"We have to sacrifice the lives of countless heroes before we can fully realise our destiny."

There are no easy ideological lines to draw in this conflict.

Take Yaroslav Reshetniak, a musician who lives in Russia.

He says he has "Ukrainian roots" and has been friends with Ukrainian nationalists in the past, but not any more.

He believes Ukrainians, like himself, naturally belong to the Russian world.

His songs, a Russian nationalist call to arms, are widely shared online and serve as a powerful recruiting tool to attract fighters from all over Russia.

Does it make him happy to see a "New Russia" born out of war, death and destruction?

"I feel sorry for everybody, even for Ukrainian soldiers," he replies. 

"But there is no other way. I hope we will march on Kiev, and each region of Ukraine will have its own referendum to decide if they want to be part of Russia, part of Ukraine or to create an independent state."

"If western Ukrainians do want to be part of Ukraine, I would let them. The will of the people is, for me, above all else."

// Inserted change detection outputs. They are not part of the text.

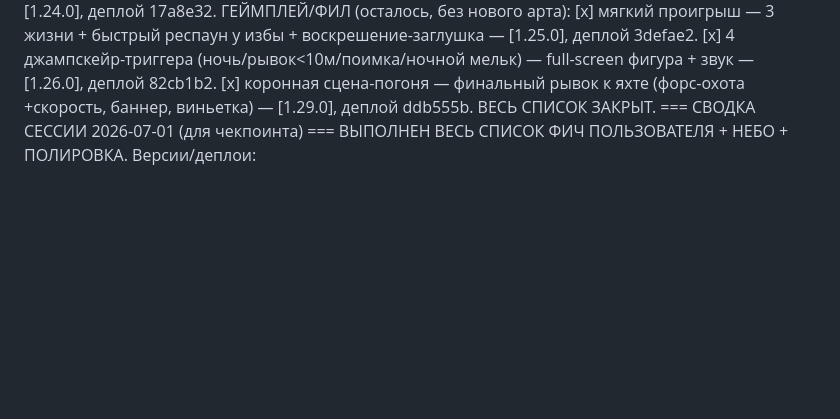
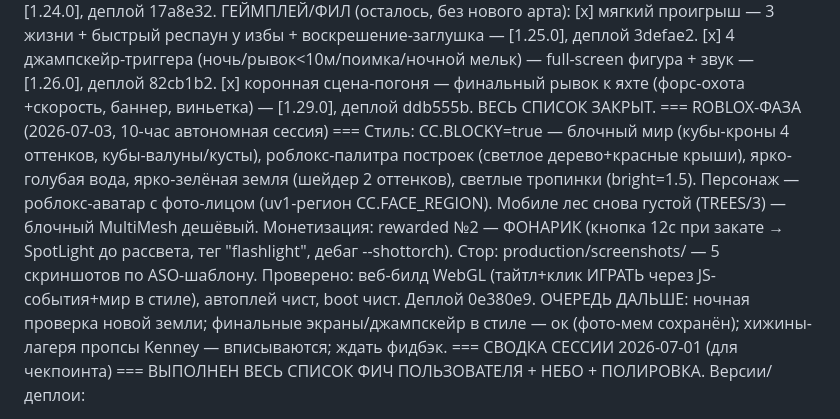
Before and after one commit to deripaskaD/mishGUNchik-escape, a Markdown page: production/session-state/active.md, the part around the change. Rendered like a GitHub page; blank space fills up the shorter version.

Commit message:
docs: чекпоинт роблокс-фазы

```diff
--- a/production/session-state/active.md
+++ b/production/session-state/active.md
@@ -174,6 +174,12 @@ HEARTBEAT #2 (verification-only, без правок кода): (1) GitHub Pages
   [x] мягкий проигрыш — 3 жизни + быстрый респаун у избы + воскрешение-заглушка — [1.25.0], деплой 3defae2.
   [x] 4 джампскейр-триггера (ночь/рывок<10м/поимка/ночной мельк) — full-screen фигура + звук — [1.26.0], деплой 82cb1b2.
   [x] коронная сцена-погоня — финальный рывок к яхте (форс-охота +скорость, баннер, виньетка) — [1.29.0], деплой ddb555b. ВЕСЬ СПИСОК ЗАКРЫТ.
+=== ROBLOX-ФАЗА (2026-07-03, 10-час автономная сессия) ===
+Стиль: CC.BLOCKY=true — блочный мир (кубы-кроны 4 оттенков, кубы-валуны/кусты), роблокс-палитра построек (светлое дерево+красные крыши), ярко-голубая вода, ярко-зелёная земля (шейдер 2 оттенков), светлые тропинки (bright=1.5). Персонаж — роблокс-аватар с фото-лицом (uv1-регион CC.FACE_REGION). Мобиле лес снова густой (TREES/3) — блочный MultiMesh дешёвый.
+Монетизация: rewarded №2 — ФОНАРИК (кнопка 12с при закате → SpotLight до рассвета, тег "flashlight", дебаг --shottorch).
+Стор: production/screenshots/ — 5 скриншотов по ASO-шаблону.
+Проверено: веб-билд WebGL (тайтл+клик ИГРАТЬ через JS-события+мир в стиле), автоплей чист, boot чист. Деплой 0e380e9.
+ОЧЕРЕДЬ ДАЛЬШЕ: ночная проверка новой земли; финальные экраны/джампскейр в стиле — ок (фото-мем сохранён); хижины-лагеря пропсы Kenney — вписываются; ждать фидбэк.
 === СВОДКА СЕССИИ 2026-07-01 (для чекпоинта) ===
 ВЫПОЛНЕН ВЕСЬ СПИСОК ФИЧ ПОЛЬЗОВАТЕЛЯ + НЕБО + ПОЛИРОВКА. Версии/деплои:
 - Небо [1.23.0-1.23.2]: sky-шейдер (градиент/облака/звёзды/луна/закат), фикс fog_sky_affect.
```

Although many of the rebel fighters in the east quietly admit to being tired of war, their mantra is "we are fighting now so that there are no more wars in the future".

The rebels say they have 18,000 volunteer fighters, mostly from Russia, and that more are keen on joining.

Several far-right organisations are involved in the online recruitment process.

One of them is the Eurasian Movement, a far-right political group with an international reach, founded by ultra-nationalist philosopher Alexander Dugin.

Close to the Ukrainian border, in the Russian city of Rostov, one of Dugin's Eurasian activists, Mikhail Uchitel, is working with Russian volunteer fighters who have been signed up online in preparation for their journey into Ukraine.

Although the recruitment process is taking place in Russia, Uchitel is adamant that the rebels do not answer to Moscow.

"The Donetsk and Luhansk people's republics are political entities about to conduct elections," he says.

"Soon we will talk not about a rebel force but a proper army, the army of Novorossia."

For field commander Alexander Matyushin, the current ceasefire in eastern Ukraine is no more than a strategic pause.

In the winter months, he says there will only be local clashes, but the rebel offensive will resume in spring.

"You cannot subjugate people who have experienced real freedom. Eventually, I am sure, victory will be ours."

Source: BBC News Europe